Allman said, “It’s a global phenomenon: our veterans are aging more rapidly that the rest of our population.” He said only nine million of the 22 million veterans nationwide are enrolled with the VA and 52 percent of them are over 65. He said between 2013 and 2023, the number of veterans 65 and over is expected to rise from 4.1 million to 4.7 million. He said during that span, the number of veterans needing nursing home care is expected to rise from 500,000 to a million.
“Nursing home care is very expensive,” Allman said. “There’s a tsunami of aging veterans.” He said the VA’s goal is to have veterans, even those with dementia, remain in their homes and use community based services for as long as possible.
Schmidt told Allman that many veterans do not think about enrolling in the VA system until they have a catastrophic injury or illness and then they can’t do so in person. VA officials have told Schmidt they can’t come to a veteran’s home unless he already is in the system. So it’s a Catch-22 situation. Allman said he would return to his Washington, D.C. office and “take it back to my operations colleagues” to see if caseworkers could be sent to a patient’s home to enroll the patient.
John Sperandeo, chief of social work and chaplain service at the Northport VA Medical Center, urged all veterans to enroll in the VA because they might need help down the road. He said that the VA will work with veterans discharged under less than honorable conditions to help them get upgrades to make them eligible for services.

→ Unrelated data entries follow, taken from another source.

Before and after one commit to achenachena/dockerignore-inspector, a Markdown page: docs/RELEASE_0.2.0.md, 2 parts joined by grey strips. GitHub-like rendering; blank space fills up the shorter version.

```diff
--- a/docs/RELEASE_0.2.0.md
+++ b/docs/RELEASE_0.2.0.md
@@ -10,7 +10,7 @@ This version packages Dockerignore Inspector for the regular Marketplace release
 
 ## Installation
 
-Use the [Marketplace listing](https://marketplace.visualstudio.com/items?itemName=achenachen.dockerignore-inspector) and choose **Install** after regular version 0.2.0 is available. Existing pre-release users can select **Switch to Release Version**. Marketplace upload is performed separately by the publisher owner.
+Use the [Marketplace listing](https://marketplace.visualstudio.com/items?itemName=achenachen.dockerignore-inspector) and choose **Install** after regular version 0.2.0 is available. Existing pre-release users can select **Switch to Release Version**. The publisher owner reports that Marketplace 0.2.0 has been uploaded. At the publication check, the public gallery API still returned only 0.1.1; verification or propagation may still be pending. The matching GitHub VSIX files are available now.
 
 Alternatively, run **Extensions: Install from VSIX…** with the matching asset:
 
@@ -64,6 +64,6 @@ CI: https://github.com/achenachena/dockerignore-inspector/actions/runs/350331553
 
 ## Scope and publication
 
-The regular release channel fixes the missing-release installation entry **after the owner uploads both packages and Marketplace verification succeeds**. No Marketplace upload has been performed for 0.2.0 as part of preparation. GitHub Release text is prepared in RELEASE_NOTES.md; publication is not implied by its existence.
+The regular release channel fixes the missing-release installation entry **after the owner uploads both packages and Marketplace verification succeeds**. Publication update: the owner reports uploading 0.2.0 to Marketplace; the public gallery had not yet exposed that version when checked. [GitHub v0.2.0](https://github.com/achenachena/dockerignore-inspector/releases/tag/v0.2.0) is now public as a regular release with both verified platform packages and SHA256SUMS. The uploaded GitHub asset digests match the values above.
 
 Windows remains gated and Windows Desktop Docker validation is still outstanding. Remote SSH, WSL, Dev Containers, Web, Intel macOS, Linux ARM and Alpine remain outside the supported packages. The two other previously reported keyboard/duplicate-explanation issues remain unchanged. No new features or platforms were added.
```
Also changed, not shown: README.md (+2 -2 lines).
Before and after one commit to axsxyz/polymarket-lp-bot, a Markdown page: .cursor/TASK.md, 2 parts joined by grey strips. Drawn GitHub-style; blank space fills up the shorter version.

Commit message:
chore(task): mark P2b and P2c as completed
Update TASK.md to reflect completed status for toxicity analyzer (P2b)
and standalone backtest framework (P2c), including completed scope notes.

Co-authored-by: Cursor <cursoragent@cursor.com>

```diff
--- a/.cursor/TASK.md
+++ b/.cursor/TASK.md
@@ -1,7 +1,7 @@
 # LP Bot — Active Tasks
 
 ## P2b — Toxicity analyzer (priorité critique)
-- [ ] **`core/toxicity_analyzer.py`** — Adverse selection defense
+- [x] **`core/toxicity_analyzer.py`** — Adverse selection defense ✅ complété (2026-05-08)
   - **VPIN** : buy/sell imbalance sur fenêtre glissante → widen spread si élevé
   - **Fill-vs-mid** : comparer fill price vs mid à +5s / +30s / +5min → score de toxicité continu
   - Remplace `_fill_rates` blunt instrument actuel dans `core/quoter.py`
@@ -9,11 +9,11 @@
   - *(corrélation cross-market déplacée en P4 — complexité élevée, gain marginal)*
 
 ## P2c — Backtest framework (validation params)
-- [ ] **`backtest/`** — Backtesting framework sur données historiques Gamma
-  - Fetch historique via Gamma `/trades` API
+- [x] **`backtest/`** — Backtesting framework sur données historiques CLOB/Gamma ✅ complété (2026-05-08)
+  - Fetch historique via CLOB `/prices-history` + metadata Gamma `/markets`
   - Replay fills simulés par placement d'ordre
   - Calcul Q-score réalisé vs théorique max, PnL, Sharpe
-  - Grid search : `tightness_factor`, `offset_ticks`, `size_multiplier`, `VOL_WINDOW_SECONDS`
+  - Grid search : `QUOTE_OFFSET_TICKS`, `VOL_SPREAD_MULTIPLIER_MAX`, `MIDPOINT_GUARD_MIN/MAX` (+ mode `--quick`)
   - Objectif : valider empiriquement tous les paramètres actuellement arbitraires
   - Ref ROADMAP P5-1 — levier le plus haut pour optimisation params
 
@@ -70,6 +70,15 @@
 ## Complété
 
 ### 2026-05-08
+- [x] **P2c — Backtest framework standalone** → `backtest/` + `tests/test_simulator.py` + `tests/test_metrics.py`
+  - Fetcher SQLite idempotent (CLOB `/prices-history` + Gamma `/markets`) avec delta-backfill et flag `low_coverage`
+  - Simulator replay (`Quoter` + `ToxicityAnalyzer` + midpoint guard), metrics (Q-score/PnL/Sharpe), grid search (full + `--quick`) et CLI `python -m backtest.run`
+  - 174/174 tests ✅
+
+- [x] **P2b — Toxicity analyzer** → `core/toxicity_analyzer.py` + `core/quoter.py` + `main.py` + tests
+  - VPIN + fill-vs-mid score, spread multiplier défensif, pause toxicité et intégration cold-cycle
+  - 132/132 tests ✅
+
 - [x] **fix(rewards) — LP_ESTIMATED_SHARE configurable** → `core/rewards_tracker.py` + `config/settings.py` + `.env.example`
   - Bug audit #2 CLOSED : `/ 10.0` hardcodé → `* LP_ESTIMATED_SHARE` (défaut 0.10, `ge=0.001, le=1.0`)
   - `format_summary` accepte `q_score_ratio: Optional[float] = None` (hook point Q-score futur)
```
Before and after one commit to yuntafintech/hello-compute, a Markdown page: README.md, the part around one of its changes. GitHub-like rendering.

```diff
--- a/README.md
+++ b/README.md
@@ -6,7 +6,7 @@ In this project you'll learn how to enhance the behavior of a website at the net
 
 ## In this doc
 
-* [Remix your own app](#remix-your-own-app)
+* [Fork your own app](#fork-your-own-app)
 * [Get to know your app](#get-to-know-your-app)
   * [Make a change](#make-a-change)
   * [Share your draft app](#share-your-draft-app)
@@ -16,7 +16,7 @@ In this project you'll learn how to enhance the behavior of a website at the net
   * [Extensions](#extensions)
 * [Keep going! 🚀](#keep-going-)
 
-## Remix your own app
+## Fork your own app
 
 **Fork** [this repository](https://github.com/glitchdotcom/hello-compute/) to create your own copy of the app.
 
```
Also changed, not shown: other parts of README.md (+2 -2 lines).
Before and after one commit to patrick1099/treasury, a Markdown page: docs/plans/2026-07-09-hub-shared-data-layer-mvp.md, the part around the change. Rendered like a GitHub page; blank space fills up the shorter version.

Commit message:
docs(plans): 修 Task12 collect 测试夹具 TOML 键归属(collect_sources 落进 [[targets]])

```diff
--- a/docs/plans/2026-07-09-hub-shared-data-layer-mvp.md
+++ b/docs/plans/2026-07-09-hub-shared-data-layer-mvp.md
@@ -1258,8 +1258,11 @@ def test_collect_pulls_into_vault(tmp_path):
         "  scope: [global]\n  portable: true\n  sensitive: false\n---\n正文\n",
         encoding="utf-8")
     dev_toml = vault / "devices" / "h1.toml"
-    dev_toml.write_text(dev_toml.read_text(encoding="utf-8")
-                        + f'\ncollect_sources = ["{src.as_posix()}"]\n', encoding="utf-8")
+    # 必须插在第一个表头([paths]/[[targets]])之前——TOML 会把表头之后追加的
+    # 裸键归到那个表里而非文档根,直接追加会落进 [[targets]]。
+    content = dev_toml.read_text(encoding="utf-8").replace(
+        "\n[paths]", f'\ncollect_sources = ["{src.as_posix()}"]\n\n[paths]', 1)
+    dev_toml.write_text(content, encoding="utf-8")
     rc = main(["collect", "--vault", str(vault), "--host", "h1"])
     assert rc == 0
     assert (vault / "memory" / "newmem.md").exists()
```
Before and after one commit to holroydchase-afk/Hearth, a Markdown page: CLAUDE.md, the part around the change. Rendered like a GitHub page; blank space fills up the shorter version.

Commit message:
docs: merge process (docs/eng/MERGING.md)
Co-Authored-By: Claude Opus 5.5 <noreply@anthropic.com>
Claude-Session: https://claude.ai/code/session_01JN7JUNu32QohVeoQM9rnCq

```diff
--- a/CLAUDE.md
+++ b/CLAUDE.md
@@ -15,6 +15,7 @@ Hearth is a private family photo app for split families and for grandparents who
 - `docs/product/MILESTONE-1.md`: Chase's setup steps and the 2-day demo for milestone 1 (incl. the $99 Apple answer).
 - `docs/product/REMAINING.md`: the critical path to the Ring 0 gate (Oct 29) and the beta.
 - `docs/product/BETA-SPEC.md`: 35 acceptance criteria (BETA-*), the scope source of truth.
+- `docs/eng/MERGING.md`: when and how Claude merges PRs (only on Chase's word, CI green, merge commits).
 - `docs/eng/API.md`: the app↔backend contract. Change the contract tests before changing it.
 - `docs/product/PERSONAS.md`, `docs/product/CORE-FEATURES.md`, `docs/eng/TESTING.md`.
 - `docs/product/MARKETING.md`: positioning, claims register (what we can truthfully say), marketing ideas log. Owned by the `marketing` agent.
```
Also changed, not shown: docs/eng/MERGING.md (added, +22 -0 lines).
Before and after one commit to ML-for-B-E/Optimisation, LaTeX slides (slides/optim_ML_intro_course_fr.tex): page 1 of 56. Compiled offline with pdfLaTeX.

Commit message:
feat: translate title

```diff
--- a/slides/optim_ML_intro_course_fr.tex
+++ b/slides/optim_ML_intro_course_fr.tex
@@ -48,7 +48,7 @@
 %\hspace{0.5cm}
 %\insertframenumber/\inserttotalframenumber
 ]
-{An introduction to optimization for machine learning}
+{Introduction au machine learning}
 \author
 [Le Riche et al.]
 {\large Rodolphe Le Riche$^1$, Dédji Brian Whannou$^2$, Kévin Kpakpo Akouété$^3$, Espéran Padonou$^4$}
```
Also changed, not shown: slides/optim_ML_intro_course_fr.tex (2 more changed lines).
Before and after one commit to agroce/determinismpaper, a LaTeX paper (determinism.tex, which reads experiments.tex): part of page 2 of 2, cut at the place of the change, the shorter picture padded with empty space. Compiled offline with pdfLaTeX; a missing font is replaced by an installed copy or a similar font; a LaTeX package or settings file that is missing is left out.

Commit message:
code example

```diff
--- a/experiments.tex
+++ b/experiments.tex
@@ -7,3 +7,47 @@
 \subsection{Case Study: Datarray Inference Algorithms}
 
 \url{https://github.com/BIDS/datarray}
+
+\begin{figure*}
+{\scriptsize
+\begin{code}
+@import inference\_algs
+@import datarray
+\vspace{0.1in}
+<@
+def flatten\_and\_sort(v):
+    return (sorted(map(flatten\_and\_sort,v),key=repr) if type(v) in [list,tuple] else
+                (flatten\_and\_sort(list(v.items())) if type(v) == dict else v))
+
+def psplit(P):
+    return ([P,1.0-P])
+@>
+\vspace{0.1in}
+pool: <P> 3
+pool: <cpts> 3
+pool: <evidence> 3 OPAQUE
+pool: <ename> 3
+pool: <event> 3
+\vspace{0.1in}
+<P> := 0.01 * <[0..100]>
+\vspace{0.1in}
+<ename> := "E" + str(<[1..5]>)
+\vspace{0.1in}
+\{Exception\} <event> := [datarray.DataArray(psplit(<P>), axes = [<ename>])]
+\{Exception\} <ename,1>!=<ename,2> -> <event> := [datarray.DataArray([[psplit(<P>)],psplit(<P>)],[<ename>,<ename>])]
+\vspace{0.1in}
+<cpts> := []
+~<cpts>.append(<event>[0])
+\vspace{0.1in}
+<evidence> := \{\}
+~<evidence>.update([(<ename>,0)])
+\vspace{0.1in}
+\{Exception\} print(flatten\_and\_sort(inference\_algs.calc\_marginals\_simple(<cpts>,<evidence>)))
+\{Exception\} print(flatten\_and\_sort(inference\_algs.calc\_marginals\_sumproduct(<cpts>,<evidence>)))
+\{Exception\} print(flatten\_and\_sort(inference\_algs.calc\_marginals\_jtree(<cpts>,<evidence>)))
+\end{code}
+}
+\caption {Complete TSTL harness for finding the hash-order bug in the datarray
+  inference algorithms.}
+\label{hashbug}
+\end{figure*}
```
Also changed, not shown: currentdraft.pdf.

There were workshops on assisted living during the conference. Some low-income veterans would be eligible for a $1,787 monthly Aid in Attendance benefit on top of any pension and Social Security they earn to help defray costs of assisted living. A low-income spouse of a deceased veteran is eligible for a $1,149 monthly benefit under the program.
Jim Smith, 67, of Williston Park, is the author of Heroes to the End, a Vietnam memoir available at www.heroestotheend.com, and board chairman of United Veterans Beacon House, a Bay Shore nonprofit that runs 34 homeless shelters for veterans on Long Island.